Boeing has invested in Berkeley, California-based Cuberg, Inc., a start-up founded by former Stanford University researchers developing next-generation battery technology for potential aerospace and industrial applications.
Boeing HorizonX Ventures led the second seed investment round, which included a follow-on investment by HPC Energy Services, a Calgary-based integrated oil and gas product and service company that is looking to use the technology for downhole applications.
Cuberg developed an advanced battery cell that is designed to be a drop-in solution to existing large-scale battery manufacturing processes.
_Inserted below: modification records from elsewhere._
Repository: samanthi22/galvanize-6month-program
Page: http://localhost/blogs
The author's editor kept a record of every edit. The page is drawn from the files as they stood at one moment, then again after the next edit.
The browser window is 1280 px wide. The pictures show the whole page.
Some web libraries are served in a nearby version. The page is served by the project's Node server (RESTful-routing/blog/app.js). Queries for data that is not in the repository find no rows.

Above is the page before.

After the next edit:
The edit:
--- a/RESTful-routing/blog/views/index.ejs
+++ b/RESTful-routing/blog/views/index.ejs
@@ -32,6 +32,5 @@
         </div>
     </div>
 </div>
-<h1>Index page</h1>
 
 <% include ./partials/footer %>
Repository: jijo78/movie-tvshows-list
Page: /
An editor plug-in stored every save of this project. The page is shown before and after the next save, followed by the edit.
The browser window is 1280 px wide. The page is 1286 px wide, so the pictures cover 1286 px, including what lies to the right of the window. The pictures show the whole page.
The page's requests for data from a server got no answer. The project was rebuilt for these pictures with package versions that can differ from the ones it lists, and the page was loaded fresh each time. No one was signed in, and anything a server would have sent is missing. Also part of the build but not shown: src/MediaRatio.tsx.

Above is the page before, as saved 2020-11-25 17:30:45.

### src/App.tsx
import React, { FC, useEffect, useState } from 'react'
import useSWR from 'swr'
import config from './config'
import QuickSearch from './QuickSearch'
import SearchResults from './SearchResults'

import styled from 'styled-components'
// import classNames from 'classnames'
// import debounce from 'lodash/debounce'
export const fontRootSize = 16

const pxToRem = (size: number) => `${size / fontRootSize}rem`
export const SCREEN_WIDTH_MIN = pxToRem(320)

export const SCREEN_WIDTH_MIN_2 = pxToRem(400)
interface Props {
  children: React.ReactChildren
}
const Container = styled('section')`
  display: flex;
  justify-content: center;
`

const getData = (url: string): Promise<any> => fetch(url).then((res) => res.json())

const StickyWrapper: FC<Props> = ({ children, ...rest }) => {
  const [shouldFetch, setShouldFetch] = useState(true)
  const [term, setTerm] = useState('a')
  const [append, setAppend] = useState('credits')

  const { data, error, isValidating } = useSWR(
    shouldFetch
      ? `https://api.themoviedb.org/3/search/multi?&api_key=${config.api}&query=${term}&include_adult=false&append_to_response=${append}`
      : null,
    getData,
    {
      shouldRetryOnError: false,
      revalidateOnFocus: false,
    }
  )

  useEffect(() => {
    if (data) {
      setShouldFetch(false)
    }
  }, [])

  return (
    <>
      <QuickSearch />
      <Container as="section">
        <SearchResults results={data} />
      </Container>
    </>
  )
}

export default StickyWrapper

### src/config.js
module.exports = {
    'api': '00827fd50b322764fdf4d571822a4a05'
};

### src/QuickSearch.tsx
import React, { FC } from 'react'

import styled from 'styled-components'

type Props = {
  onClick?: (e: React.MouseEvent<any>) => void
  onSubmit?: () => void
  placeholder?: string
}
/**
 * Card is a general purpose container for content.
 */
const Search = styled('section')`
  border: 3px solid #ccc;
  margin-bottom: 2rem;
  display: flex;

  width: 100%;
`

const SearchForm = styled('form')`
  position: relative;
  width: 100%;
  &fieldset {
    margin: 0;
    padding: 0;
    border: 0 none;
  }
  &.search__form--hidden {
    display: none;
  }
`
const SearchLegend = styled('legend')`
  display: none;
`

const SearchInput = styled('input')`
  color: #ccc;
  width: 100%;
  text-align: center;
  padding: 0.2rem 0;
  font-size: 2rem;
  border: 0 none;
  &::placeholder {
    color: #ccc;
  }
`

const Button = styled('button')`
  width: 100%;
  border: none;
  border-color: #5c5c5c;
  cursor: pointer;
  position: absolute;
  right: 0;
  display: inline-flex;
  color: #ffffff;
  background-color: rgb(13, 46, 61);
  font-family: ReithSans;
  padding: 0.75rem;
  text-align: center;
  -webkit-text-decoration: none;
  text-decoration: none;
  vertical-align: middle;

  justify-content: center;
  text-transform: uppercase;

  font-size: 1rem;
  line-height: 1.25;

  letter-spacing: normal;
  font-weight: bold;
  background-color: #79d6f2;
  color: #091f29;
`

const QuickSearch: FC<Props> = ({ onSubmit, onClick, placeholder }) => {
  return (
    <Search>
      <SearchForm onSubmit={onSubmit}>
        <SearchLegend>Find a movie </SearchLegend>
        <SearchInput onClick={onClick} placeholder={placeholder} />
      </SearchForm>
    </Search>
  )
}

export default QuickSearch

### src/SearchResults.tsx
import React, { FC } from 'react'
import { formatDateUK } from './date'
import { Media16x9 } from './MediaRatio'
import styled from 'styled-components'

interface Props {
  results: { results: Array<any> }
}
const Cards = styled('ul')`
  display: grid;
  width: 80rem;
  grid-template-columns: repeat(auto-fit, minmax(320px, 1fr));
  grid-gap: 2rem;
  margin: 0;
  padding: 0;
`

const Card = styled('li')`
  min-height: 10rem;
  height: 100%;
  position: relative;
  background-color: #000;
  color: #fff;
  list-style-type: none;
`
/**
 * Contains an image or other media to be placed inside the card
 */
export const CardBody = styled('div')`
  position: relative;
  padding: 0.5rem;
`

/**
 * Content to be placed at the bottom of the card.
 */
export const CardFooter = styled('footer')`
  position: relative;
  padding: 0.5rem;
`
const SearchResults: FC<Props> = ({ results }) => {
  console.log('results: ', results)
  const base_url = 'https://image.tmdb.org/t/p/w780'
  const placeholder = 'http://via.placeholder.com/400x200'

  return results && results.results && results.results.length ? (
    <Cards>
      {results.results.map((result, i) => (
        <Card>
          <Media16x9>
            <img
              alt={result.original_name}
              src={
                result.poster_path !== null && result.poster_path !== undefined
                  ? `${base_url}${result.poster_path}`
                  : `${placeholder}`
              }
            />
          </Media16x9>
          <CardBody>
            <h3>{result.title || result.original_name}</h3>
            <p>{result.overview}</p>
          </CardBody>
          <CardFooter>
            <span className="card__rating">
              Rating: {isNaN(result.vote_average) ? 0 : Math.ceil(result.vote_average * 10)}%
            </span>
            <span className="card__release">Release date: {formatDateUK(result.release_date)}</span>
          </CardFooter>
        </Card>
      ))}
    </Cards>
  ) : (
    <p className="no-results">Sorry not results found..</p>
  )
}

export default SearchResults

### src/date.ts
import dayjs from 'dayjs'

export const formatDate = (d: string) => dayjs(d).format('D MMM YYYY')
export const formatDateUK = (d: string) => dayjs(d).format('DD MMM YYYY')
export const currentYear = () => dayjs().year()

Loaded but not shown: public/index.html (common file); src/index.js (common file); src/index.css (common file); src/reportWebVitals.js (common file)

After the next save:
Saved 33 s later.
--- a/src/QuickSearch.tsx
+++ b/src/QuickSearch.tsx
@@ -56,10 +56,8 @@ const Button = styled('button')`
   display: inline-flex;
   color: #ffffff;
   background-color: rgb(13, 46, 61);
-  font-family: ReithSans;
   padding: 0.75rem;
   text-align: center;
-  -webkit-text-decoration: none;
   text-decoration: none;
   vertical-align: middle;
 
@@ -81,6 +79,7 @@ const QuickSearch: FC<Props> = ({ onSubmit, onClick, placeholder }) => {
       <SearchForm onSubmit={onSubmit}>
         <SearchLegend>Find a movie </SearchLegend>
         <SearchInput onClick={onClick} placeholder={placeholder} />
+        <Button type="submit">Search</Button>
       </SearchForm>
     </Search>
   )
It combines a lithium metal anode, proprietary electrolyte and high-voltage cathode to achieve high energy density and thermal durability.
The technology could be applied in areas where lithium-ion batteries are typically too heavy, such as battery-powered flight. Boeing has also invested in Zunum Aero, an electric-and-hybrid plane start-up.
"Cuberg's battery technology has some of the highest energy density we've seen in the marketplace, and its unique chemistries could prove to be a safe, stable solution for future electric air transportation," Steve Nordlund, vice-president of Boeing HorizonX, said in a statement.
Since it was established in 2015, Cuberg has grown with several rounds of financing and grant funding, and signed a multimillion-dollar joint development agreement with an industrial battery manufacturer.
Cuberg CEO Richard Wang is currently a member of the Cyclotron Road entrepreneurial research fellowship program located at Lawrence Berkeley National Laboratory. Cuberg was named one of the top seven startups in the U.S. Department of Energy's 2016 National Cleantech University Prize competition.
"We are excited to partner with the world's largest aerospace company to extend Cuberg's battery capabilities to help power the aerospace platforms of the future," said Wang. "With funding from Boeing, we will expand both our team and our research and development facilities to help customers integrate our batteries into their products, while also scaling up our technology to fully automated production."